The First Crimson

He brought with him ancient memories, long since forgotten by successive Classes or Editors. His chief pride was the first issue of the Magenta, ancestor of the Crimson. On the evening of January 25, 1873, ten members of the Class of 1874 assembled in the rooms of Mr. Cirrk. These were Eugene Nelson Aston, Samuel Belcher Clarke. Thomas Corlies, Frank Child Faulkner, George it win Haven, Edward Higginson, Charles Austin Mackintosh, Henry Childs Merwin, and Calvin Proctor Sampson.

They were awaiting the appearance of the first issue. "We were all." wrote one at the time, "profoundly interested, somewhat excited--agitated over the possible reception of our venture by the student body and other ... we hoped that our efforts would be appreciated and would meet with a friendly reception."

With this in the back of his mind. Mr. Clark was somewhat awed to sea the new Building, erected in 1916. Walking slowly up the stairs to the sanctum, leaning hard on an old came, black hat in hand, and white hair falling easily on his fore head, all seemed quite unreal.
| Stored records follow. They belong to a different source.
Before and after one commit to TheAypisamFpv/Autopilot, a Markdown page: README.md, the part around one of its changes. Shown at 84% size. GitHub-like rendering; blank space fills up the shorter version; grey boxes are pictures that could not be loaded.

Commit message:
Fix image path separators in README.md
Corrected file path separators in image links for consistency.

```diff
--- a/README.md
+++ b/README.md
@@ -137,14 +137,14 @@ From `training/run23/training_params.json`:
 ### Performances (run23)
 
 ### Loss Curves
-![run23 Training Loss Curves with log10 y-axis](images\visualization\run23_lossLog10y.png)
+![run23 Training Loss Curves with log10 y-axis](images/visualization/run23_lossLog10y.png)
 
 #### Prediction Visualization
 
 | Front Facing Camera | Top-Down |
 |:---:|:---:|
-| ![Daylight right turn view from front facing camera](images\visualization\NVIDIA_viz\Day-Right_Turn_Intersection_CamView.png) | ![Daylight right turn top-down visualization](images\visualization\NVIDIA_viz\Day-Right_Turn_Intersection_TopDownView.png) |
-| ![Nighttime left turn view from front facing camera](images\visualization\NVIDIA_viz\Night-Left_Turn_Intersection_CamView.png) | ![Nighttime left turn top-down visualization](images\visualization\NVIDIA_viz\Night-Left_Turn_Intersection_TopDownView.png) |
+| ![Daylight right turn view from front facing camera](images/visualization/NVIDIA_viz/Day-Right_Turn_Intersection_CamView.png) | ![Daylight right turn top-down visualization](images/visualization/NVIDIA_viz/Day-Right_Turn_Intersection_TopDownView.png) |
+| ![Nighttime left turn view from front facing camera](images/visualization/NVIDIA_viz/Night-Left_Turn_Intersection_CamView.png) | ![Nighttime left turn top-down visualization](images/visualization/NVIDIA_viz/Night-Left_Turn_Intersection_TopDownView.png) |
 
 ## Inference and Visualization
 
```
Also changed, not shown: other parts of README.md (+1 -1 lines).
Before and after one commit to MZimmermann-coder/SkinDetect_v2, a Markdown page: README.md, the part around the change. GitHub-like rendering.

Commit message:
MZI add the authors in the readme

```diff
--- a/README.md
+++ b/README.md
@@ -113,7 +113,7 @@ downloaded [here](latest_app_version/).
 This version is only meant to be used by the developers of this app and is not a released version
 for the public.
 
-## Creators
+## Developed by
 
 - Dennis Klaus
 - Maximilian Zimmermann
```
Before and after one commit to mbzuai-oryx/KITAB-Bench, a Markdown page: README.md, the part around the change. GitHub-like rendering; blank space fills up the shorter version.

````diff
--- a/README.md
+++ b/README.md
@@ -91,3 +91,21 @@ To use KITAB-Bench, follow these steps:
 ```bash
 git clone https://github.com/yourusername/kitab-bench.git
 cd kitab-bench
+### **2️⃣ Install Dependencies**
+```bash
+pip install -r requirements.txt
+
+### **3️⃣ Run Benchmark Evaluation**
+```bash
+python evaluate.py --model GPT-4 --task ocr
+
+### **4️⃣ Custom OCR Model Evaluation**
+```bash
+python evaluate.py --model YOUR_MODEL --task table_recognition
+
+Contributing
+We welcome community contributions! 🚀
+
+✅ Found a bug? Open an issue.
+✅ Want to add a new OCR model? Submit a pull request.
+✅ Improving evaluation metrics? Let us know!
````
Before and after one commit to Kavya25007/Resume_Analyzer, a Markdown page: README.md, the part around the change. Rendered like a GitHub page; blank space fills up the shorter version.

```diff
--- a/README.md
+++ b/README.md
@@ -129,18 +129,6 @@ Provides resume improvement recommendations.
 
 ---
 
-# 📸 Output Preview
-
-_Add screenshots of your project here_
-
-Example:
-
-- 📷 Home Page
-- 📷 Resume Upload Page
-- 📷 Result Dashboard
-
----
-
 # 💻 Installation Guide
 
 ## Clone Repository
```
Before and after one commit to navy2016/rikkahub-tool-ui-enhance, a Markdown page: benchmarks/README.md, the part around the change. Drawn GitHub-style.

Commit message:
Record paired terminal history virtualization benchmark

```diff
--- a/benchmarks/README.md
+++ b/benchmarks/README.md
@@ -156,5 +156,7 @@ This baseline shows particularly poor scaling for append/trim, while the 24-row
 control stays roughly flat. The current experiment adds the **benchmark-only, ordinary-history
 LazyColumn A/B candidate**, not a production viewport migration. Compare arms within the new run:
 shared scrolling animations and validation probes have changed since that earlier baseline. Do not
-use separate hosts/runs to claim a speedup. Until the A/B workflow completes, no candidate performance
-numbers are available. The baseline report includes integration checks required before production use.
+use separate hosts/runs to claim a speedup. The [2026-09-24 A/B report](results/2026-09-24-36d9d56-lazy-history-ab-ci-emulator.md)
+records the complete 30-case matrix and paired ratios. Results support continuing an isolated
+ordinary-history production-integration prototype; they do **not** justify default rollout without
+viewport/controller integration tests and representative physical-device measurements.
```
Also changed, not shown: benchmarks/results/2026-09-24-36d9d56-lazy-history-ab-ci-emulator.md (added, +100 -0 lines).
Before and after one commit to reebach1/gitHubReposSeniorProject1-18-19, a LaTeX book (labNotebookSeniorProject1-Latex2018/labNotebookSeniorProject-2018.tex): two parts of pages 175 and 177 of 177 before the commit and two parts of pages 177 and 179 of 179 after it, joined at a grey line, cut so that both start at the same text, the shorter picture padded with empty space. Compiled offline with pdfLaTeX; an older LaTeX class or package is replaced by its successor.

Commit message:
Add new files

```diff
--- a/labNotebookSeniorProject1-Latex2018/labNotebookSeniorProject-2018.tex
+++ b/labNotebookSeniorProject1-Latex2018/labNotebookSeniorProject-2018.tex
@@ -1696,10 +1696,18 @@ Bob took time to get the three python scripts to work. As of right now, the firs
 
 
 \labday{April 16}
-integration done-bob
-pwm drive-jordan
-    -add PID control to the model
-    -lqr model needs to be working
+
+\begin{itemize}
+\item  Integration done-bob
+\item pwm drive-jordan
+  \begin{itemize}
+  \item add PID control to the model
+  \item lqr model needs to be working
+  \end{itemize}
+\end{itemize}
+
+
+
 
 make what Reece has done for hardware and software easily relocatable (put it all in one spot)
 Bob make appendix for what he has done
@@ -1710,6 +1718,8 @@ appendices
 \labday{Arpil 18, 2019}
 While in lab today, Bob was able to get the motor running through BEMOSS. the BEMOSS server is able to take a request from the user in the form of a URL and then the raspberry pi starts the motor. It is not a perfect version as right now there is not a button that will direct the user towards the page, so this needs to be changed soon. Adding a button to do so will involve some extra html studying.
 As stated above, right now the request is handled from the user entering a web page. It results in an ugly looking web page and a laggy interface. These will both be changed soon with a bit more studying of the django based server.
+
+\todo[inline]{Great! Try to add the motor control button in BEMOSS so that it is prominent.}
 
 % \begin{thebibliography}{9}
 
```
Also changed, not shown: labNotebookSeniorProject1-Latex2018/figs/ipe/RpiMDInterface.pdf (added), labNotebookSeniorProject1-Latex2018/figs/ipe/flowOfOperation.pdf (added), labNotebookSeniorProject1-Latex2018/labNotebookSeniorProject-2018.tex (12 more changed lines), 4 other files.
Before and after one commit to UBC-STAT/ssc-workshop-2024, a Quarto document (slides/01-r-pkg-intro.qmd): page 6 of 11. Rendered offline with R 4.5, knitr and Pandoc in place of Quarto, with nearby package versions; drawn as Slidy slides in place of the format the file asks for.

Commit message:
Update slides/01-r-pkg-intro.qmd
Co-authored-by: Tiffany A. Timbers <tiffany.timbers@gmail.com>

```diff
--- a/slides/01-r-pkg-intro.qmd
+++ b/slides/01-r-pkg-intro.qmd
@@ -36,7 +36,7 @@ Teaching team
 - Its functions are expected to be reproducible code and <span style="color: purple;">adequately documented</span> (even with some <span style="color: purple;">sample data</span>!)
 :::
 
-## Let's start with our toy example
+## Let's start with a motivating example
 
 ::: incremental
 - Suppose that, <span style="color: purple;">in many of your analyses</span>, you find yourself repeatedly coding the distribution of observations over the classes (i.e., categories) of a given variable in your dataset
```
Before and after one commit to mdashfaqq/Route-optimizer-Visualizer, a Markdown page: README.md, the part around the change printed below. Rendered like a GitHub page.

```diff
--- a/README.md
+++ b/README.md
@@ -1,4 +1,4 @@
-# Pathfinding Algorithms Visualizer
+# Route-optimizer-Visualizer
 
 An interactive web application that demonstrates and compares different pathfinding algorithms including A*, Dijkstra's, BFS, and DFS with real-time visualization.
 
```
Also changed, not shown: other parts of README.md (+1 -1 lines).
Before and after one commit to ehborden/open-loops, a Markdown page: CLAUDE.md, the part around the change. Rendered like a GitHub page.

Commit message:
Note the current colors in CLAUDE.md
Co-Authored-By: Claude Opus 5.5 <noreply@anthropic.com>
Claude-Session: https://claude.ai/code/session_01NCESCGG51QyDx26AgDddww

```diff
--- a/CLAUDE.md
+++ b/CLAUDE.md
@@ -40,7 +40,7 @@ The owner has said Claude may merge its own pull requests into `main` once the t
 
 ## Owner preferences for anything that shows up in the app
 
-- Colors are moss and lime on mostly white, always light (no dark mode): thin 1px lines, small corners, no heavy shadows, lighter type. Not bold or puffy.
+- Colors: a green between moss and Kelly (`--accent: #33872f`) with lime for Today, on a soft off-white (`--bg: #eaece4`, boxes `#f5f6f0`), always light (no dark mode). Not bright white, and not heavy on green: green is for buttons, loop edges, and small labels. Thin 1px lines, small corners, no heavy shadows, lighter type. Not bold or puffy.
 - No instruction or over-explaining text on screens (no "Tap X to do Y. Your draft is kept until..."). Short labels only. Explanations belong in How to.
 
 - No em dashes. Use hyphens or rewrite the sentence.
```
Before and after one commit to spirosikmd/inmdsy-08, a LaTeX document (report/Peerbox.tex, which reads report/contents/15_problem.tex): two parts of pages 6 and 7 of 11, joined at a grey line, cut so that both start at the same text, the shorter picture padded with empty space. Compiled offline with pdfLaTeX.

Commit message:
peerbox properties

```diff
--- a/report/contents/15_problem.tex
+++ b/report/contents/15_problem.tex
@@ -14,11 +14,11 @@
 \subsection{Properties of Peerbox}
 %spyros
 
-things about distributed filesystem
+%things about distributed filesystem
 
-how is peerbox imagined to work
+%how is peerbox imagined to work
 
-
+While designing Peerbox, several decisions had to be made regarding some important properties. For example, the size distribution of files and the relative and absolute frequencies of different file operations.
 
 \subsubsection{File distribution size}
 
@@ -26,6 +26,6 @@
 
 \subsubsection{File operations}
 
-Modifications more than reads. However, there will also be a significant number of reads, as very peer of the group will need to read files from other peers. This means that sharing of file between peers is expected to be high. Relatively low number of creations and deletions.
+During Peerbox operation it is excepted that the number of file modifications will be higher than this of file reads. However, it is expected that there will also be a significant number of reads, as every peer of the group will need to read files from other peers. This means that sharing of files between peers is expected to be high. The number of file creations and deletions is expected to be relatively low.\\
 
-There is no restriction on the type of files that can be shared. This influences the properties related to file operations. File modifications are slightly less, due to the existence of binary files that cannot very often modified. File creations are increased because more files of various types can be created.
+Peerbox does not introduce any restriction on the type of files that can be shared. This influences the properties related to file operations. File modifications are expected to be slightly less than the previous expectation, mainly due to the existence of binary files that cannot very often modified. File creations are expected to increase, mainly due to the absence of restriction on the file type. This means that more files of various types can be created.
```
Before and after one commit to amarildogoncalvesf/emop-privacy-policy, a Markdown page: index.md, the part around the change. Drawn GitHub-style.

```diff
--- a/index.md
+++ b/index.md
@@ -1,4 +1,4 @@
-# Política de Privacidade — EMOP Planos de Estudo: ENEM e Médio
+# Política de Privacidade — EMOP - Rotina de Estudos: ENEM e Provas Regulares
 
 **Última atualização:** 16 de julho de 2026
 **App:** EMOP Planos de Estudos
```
But then the sight of an old picture of the Board, done in 1874, brought things to right Here were Sam, Charlie, and Ed. who had died in this year and that before and since the way.

Arrived upstairs Mr. Clark was conducted to the President's chair, in which he sat with much grace and case, chatting quietly while the cameras were busy. Then with a snatch of an old banquet song on his lips he was off to the Tercentenary exercises and from there back to Erie, Pennsylvania.

Mr. Clark has lead a long and strenuous life. Graduating from College in '74, he went the next year to the Law School receiving an L.L.B. in 1877. After a few weeks as a student in the office of Jonathan M. Wood, of Fall River, Massachusetts, in December, 1877 he passed the examinations for admission to the bar and was admitted the following March. Until 1882 he practised in Fall River, moving at that time to Erie being admitted to the Pennsylvania bar in 1884. For a time thereafter he ran the Erie Despatch Publishing Company, retiring from journalism in 1897 to give his whole time to the law, being in partnership with his father in law being in partnership with his father in law David R. McCreavy and Clark. He was often during these years a Delegate to Republican Convention. He has also been President of the Orphans Court of Erie County.

Want to keep up with breaking news? Subscribe to our email newsletter.